# Listed records

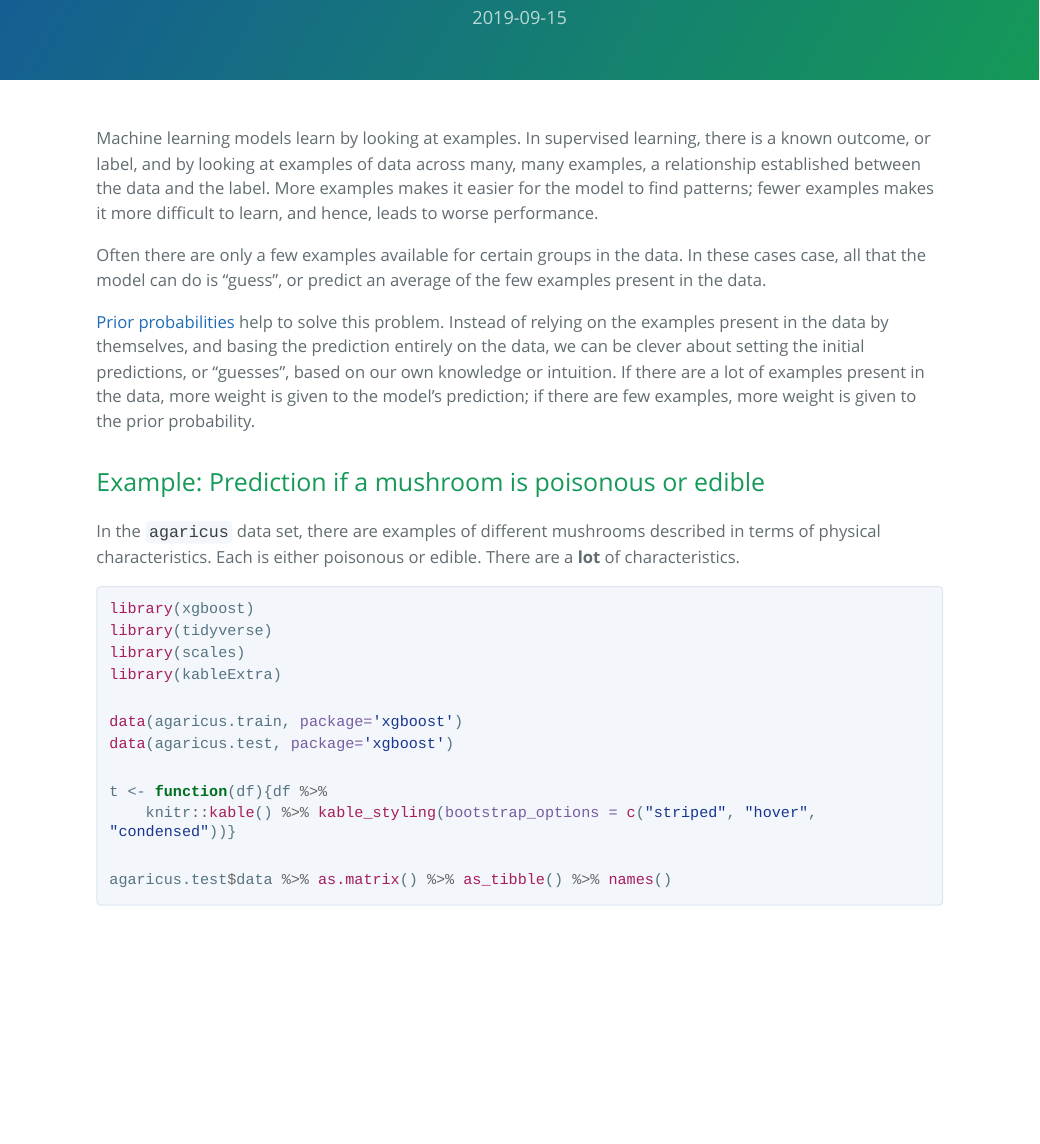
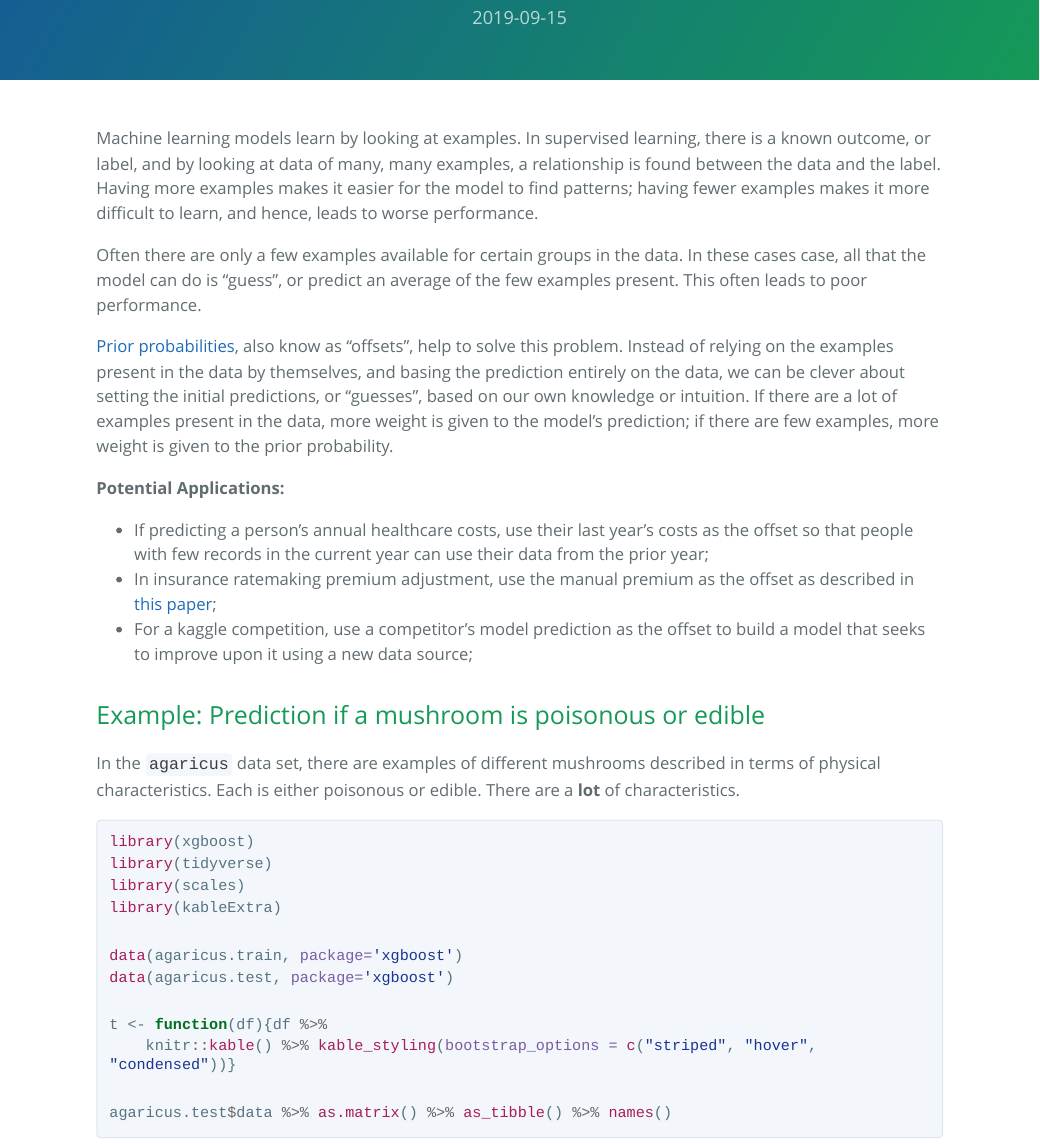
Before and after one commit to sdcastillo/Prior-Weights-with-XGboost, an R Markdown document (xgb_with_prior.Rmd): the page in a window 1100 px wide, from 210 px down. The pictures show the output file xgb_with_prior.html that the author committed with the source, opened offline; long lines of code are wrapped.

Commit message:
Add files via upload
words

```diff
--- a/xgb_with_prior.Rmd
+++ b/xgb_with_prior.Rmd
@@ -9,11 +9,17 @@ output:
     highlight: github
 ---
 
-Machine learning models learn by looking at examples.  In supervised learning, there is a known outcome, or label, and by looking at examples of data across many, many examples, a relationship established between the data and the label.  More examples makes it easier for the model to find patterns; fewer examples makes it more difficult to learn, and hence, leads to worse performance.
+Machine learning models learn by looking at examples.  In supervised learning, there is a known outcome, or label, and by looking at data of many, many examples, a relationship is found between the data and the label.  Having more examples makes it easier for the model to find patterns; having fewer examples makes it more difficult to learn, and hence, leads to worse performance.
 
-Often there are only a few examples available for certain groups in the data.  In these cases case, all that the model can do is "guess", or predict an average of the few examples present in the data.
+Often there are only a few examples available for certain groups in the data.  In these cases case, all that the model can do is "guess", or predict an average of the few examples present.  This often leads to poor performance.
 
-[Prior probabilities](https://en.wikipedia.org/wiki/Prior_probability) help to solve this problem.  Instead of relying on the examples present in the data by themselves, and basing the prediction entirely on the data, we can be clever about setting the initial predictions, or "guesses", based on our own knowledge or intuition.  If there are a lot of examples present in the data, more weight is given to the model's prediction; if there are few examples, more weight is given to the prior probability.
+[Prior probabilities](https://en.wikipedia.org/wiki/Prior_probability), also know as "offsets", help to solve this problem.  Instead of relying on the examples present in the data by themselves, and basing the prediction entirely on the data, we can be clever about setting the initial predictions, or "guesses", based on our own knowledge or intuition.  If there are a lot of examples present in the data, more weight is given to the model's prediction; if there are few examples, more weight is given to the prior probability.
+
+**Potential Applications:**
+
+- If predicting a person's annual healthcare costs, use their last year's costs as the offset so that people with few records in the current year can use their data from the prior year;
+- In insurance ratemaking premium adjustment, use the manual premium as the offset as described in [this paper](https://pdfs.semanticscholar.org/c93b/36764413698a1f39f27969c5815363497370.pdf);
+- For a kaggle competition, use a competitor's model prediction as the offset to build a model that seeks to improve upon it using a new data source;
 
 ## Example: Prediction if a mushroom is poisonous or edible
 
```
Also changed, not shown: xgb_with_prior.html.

# Action item
Pick out every line above that contains the word "html" and copy it.

# Exercise answer
Before and after one commit to sdcastillo/Prior-Weights-with-XGboost, an R Markdown document (xgb_with_prior.Rmd): the page in a window 1100 px wide, from 210 px down. The pictures show the output file xgb_with_prior.html that the author committed with the source, opened offline; long lines of code are wrapped.
Also changed, not shown: xgb_with_prior.html.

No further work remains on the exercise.